It might be tempting to just toss expired prescriptions or over-the-counter medication when you’re prepping for a move. However, simply disposing of your expired prescription medication can leave it susceptible to getting in the wrong hands, being found by a child or used illegally. The FDA has even launched a large campaign warning against the irresponsible disposal of prescription drugs.

Look for disposal instructions on your medicine, as some can safely be flushed down the toilet or sink. You can also review the FDA guidelines for more information on the safe disposal of medicines.
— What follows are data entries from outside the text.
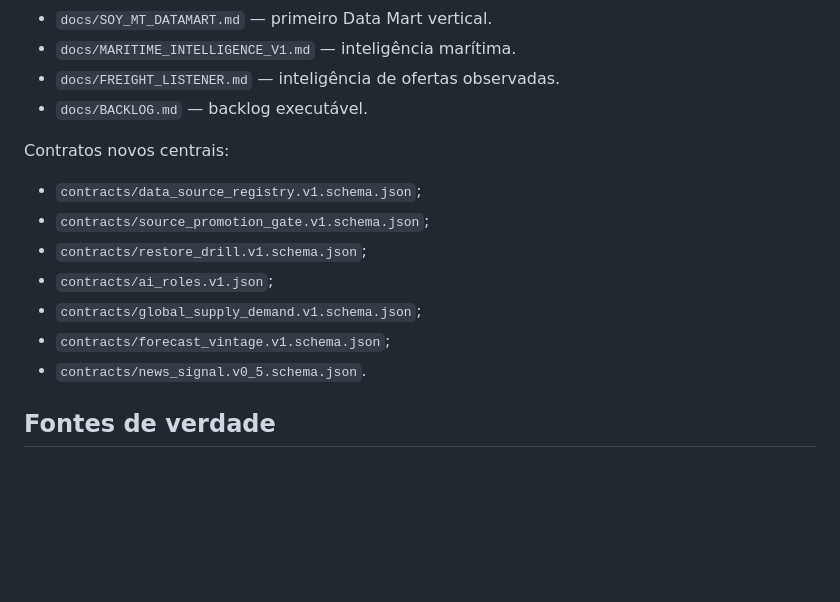
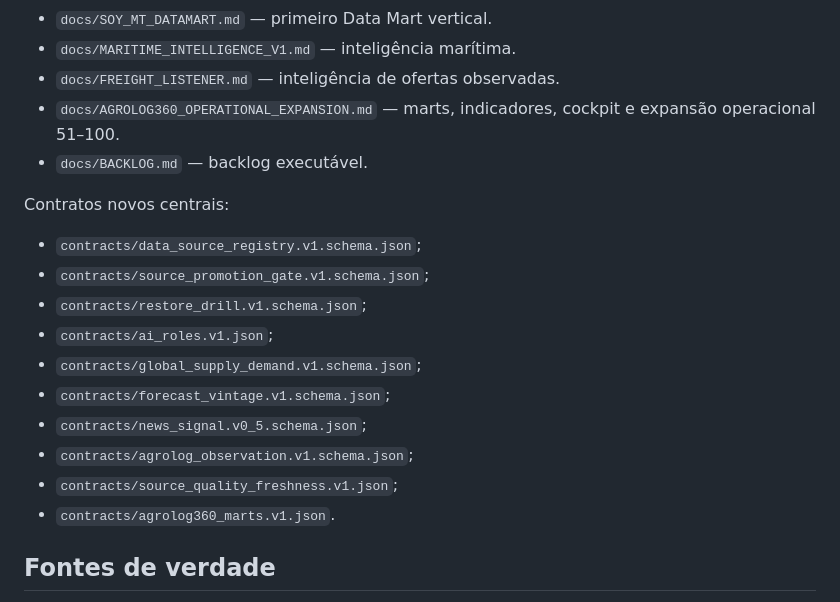
Before and after one commit to brunocapellari-dotcom/AgroLogMT, a Markdown page: README.md, the part around the change. GitHub-like rendering; blank space fills up the shorter version.

Commit message:
docs: link AgroLog 360 operational contracts and expansion

```diff
--- a/README.md
+++ b/README.md
@@ -147,6 +147,7 @@ O Geopolitical Watch é projeto independente e pode fornecer eventos/sinais por
 - `docs/SOY_MT_DATAMART.md` — primeiro Data Mart vertical.
 - `docs/MARITIME_INTELLIGENCE_V1.md` — inteligência marítima.
 - `docs/FREIGHT_LISTENER.md` — inteligência de ofertas observadas.
+- `docs/AGROLOG360_OPERATIONAL_EXPANSION.md` — marts, indicadores, cockpit e expansão operacional 51–100.
 - `docs/BACKLOG.md` — backlog executável.
 
 Contratos novos centrais:
@@ -157,7 +158,10 @@ Contratos novos centrais:
 - `contracts/ai_roles.v1.json`;
 - `contracts/global_supply_demand.v1.schema.json`;
 - `contracts/forecast_vintage.v1.schema.json`;
-- `contracts/news_signal.v0_5.schema.json`.
+- `contracts/news_signal.v0_5.schema.json`;
+- `contracts/agrolog_observation.v1.schema.json`;
+- `contracts/source_quality_freshness.v1.json`;
+- `contracts/agrolog360_marts.v1.json`.
 
 ## Fontes de verdade
 
```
You’ve tried selling your old furniture and you’ve tried giving it away on one of the aforementioned local networks. Now what? If your furniture is still in relatively good condition, consider contacting a local non-profit organization or charity. Many non-profit resale organizations offer pick-up services in exchange for valuable donations. Simply enter your zip code to see if you are eligible for The Salvation Army’s services. Many organizations will haul away furniture, household items and even your old clothing or books.

Much like with large appliances, your local waste management company might offer to haul your old furniture for a fee. You may even be eligible for curbside pickup, where your trash company will accept oversized items on a designated pickup day. If you’re willing to pay for furniture removal, there are private companies such as 1-800-GOT-JUNK that will collect it for you.

Depending on what moving company you are using, many also offer large item disposal and cleanup for free or a small fee.

Hazardous Materials & Electronics

Hazardous materials come in many forms, and you may not realize that everything you’re tossing in the trash could be potentially hazardous. There can be serious consequences when hazardous materials end up in recycling plants or landfills, so you’ll want to be very careful when sorting through these items. Hazardous materials include household items that are combustible, corrosive, reactive or toxic. Some examples of these are gasoline or propane tanks, drain cleaners, aerosol cans, antifreeze and most cleaning materials that contain either corrosive acids or bleach.

First and foremost, check the labels of any hazardous materials for disposal instructions. Even inside of empty containers, the chemical residue could make these items unsafe to simply toss or recycle. Check with your local waste management company for guidelines on disposal. If your company doesn’t offer home pickups, you may be able to drop the materials off at a designated site for a small fee.

When it comes to disposing of electronics, first check if there is a local curbside collection service available to you. If you would like to recycle your electronics, many manufacturers offer a trade-in or take-back program. Most electronics retailers offer a similar service. If you’re dealing with older electronics, it is even more important to be diligent about their safe disposal. Many old electronics contain lead or mercury, which is very environmentally toxic. Your local waste management company might do a home pickup for a small fee. Many waste companies also offer mail-in bulbs, batteries and electronics recycling kits like this one.